Feb. 12 (UPI) -- About one in seven women experience depression during pregnancy or after childbirth, a new study says. And health officials think it's important to control the condition before it spirals out of control.
That's why new recommendations from the U.S. Preventive Services Task Force are calling on doctors to look for signs of perinatal depression during pregnancy and in mothers who just gave birth.

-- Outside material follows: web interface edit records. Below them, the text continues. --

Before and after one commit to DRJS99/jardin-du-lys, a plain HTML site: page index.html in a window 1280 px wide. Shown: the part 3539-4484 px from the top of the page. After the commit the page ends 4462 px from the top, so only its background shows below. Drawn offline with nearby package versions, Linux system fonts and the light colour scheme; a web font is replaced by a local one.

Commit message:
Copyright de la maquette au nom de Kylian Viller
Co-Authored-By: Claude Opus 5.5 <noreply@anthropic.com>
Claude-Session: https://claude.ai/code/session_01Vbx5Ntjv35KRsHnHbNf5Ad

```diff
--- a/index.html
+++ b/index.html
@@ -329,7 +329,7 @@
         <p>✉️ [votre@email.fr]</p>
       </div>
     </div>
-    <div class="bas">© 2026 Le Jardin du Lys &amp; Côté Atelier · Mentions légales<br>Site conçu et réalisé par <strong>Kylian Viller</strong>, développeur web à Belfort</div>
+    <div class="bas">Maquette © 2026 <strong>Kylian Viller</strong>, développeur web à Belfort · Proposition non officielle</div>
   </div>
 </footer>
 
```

"Few primary care clinicians have used any screening tool as part of their usual clinical care or feel equipped to screen and assess for depression, let alone screen for patients who may benefit from prevention strategies," researchers wrote in an editorial published alongside the study. "Within primary care, there can be a lack of knowledge regarding where to refer women for appropriate counseling services, and there is often not a clear path to these resources. Prevention of disease and optimal quality of life for patients is the ultimate goal of all health care and should be a north star guiding research and practice on perinatal depression."

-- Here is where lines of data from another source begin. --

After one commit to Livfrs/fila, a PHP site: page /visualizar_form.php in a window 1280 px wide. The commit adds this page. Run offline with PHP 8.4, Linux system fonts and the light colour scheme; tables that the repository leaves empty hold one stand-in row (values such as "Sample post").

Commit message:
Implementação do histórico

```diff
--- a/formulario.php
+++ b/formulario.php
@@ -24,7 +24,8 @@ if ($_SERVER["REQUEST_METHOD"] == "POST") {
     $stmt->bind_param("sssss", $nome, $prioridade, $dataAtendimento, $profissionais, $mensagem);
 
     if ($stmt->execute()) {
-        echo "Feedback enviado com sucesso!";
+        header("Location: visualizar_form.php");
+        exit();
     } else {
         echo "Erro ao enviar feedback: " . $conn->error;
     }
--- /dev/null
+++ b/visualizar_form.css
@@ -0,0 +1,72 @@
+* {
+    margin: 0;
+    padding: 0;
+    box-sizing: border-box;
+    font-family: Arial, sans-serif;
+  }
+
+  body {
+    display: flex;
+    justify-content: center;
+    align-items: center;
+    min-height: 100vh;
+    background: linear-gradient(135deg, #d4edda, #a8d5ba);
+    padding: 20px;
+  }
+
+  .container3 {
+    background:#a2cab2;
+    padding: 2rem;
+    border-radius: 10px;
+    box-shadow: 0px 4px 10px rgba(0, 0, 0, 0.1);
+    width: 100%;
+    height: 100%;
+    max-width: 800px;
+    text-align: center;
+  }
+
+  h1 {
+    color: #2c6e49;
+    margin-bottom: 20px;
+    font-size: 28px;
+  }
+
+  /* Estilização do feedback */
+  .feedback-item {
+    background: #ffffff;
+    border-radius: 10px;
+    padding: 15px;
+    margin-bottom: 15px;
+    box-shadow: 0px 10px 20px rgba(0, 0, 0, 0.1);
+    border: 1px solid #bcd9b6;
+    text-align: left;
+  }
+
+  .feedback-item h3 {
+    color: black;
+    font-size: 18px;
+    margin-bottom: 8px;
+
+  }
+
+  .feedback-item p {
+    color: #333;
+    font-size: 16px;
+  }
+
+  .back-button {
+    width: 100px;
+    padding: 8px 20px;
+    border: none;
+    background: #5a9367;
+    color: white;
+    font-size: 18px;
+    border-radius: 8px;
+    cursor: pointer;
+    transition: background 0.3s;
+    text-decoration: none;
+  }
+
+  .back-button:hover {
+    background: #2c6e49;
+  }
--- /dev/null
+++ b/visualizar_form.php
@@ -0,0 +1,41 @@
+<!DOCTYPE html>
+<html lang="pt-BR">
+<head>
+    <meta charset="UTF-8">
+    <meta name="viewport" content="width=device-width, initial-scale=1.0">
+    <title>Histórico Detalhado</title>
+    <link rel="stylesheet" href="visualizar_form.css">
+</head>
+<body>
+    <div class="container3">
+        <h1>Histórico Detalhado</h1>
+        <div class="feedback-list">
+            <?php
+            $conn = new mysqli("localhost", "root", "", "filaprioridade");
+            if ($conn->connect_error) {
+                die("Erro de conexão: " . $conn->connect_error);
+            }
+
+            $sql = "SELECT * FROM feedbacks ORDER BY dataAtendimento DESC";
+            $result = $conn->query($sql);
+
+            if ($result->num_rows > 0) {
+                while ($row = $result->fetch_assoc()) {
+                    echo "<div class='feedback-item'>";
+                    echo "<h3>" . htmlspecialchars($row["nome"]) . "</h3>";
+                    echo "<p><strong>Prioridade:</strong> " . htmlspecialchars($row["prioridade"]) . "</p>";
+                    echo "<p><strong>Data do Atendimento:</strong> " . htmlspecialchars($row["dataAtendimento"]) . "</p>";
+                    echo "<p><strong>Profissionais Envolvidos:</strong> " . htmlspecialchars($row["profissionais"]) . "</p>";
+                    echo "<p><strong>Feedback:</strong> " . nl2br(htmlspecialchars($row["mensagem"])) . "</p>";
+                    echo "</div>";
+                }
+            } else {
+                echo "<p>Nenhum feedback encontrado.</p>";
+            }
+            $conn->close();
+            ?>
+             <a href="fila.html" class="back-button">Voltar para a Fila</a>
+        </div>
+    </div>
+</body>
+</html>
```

Depression in new mothers brings on feelings of strong sadness, anxiety, worthlessness, lack of energy and inability to bond with their newborn, according to the study.
Physicians are already tasked with screening new mothers for depression. There are, however, two forms of counseling for women who feel these postpartum mood swings.
One of those treatments is cognitive behavioral therapy, which teaches people to manage negative thoughts. The other is interpersonal therapy, which helps to improve relationship problems that contribute to depression. The counseling can be done one-on-one or in group settings.
"Beyond the many barriers to implementation, it is important to note that successful referral of all presenting with the increased risk of perinatal depression would put enormous pressure on existing mental health resources that already have a shortage of health care professionals," the editorial said.
Risk factors include new mothers from low-income households, teen mothers, those who've been physically or sexually abused or had previous bouts of depression, or who have a family history of the illness.